Without including any image, retype the records word for word.

____________________

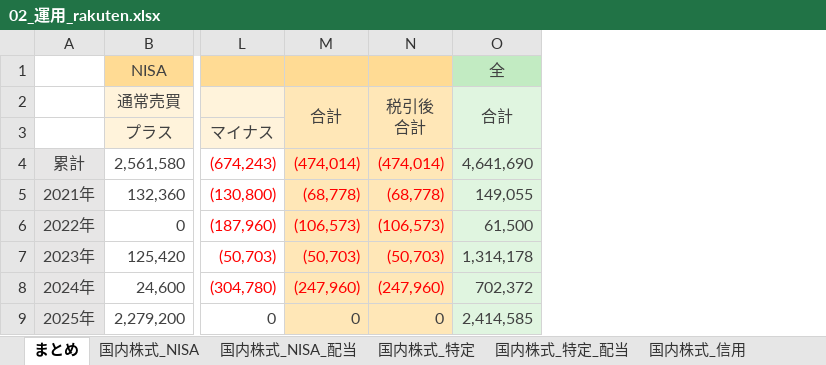
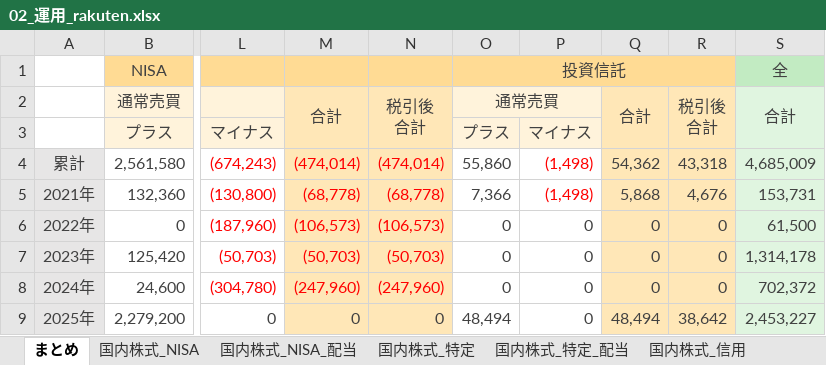
Before and after one commit to Shota0525/streamlit_stock_app, an Excel workbook: data/02_運用_rakuten.xlsx, sheet まとめ, drawn as a sheet; only a part is shown, gaps mark what is left out; values as stored, in another font and other column widths than the file's, no borders; addresses are those after the commit; ↵ is a line break in a cell; the diff names each change by its address in the sheet, - before the commit and + after, or states it on an @@ line.

```diff
--- a/data/02_運用_rakuten.xlsx (sheet まとめ)
+++ b/data/02_運用_rakuten.xlsx (sheet まとめ)
+column O, rows 1-9: 投資信託 | 通常売買 | プラス | 55,860 | 7,366 | 0 | 0 | 0 | 48,494
+column P, rows 3-9: マイナス | (1,498) | (1,498) | 0 | 0 | 0 | 0
+column Q, rows 2-9: 合計 |  | 54,362 | 5,868 | 0 | 0 | 0 | 48,494
+column R, rows 2-9: 税引後 ↵ 合計 |  | 43,318 | 4,676 | 0 | 0 | 0 | 38,642
-S4: 4,641,690
+S4: 4,685,009
-S5: 149,055
+S5: 153,731
-S9: 2,414,585
+S9: 2,453,227
```
Also changed, not shown: sheet 米国株式, sheet 国内株式_特定, sheet 国内株式_NISA, sheet 投資信託, formulas that keep their value, 5 other files.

____________________

§ **Answer to this exercise**:
Before and after one commit to Shota0525/streamlit_stock_app, an Excel workbook: data/02_運用_rakuten.xlsx, sheet まとめ, drawn as a sheet; only a part is shown, gaps mark what is left out; values as stored, in another font and other column widths than the file's, no borders; addresses are those after the commit; ↵ is a line break in a cell; the diff names each change by its address in the sheet, - before the commit and + after, or states it on an @@ line.

```diff
--- a/data/02_運用_rakuten.xlsx (sheet まとめ)
+++ b/data/02_運用_rakuten.xlsx (sheet まとめ)
+column O, rows 1-9: 投資信託 | 通常売買 | プラス | 55,860 | 7,366 | 0 | 0 | 0 | 48,494
+column P, rows 3-9: マイナス | (1,498) | (1,498) | 0 | 0 | 0 | 0
+column Q, rows 2-9: 合計 |  | 54,362 | 5,868 | 0 | 0 | 0 | 48,494
+column R, rows 2-9: 税引後 ↵ 合計 |  | 43,318 | 4,676 | 0 | 0 | 0 | 38,642
-S4: 4,641,690
+S4: 4,685,009
-S5: 149,055
+S5: 153,731
-S9: 2,414,585
+S9: 2,453,227
```
Also changed, not shown: sheet 米国株式, sheet 国内株式_特定, sheet 国内株式_NISA, sheet 投資信託, formulas that keep their value, 5 other files.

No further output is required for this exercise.